== Segment start ==

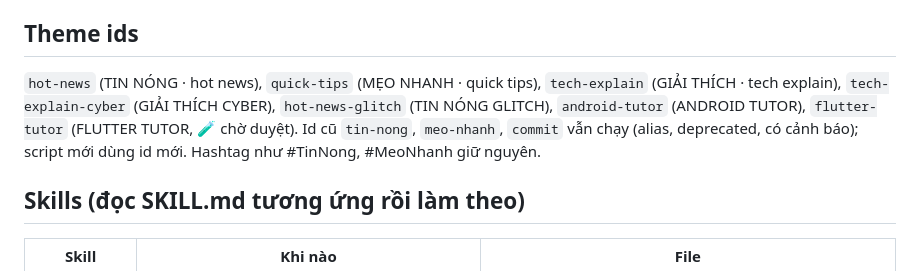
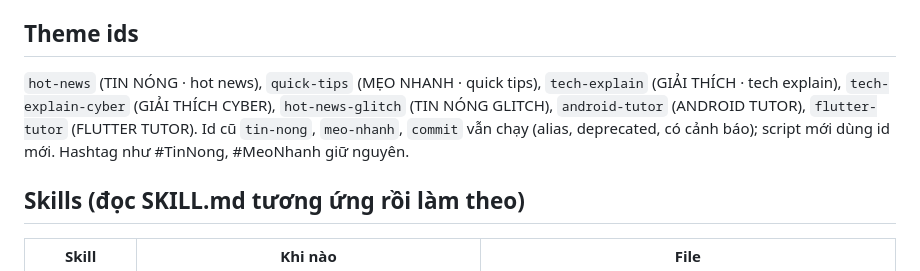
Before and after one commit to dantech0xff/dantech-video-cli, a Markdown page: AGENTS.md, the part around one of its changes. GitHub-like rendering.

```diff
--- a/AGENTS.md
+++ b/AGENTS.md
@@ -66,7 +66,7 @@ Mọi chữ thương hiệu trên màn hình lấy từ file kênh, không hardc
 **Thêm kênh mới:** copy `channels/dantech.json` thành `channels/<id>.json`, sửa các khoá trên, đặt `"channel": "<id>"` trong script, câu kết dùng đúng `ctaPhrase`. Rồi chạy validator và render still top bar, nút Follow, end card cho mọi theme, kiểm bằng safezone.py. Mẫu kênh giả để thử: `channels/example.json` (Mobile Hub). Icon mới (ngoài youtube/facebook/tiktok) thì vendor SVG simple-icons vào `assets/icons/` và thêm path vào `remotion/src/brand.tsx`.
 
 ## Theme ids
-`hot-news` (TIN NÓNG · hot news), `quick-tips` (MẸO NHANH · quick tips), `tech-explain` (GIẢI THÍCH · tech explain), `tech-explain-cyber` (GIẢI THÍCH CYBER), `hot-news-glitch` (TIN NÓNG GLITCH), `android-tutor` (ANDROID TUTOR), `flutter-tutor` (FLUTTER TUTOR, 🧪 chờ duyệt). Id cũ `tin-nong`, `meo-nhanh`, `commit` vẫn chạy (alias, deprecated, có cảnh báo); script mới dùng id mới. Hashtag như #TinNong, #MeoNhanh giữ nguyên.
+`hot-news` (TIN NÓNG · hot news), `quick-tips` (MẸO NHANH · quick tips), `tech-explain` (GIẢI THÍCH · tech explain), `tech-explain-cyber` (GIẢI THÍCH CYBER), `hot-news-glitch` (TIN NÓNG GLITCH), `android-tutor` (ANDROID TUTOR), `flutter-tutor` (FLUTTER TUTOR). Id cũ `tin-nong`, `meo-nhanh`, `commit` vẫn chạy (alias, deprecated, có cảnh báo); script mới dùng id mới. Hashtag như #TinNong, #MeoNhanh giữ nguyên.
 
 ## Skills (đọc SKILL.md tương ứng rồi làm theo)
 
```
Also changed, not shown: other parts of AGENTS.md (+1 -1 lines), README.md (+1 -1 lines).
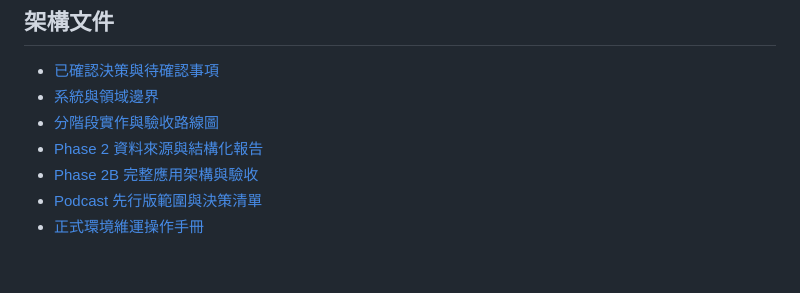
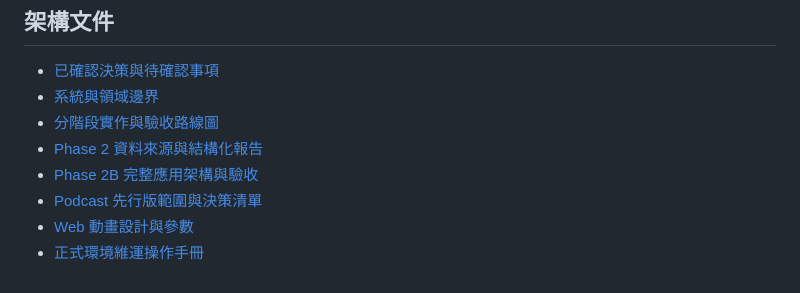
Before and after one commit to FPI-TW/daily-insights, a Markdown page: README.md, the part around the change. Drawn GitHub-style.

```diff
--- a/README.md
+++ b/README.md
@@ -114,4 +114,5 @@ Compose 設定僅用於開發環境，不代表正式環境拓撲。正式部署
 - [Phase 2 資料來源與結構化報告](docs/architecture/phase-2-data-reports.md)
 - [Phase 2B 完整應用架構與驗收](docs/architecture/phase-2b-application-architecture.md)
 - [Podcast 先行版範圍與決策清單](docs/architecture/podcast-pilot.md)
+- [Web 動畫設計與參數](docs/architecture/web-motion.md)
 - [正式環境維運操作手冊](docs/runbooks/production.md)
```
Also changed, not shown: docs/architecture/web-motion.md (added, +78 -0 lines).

== Segment end ==

* _Task_: For the string "README", filter the data and copy out each line where it occurs.

* _Written solution_:
Also changed, not shown: other parts of AGENTS.md (+1 -1 lines), README.md (+1 -1 lines).
Before and after one commit to FPI-TW/daily-insights, a Markdown page: README.md, the part around the change. Drawn GitHub-style.
--- a/README.md
+++ b/README.md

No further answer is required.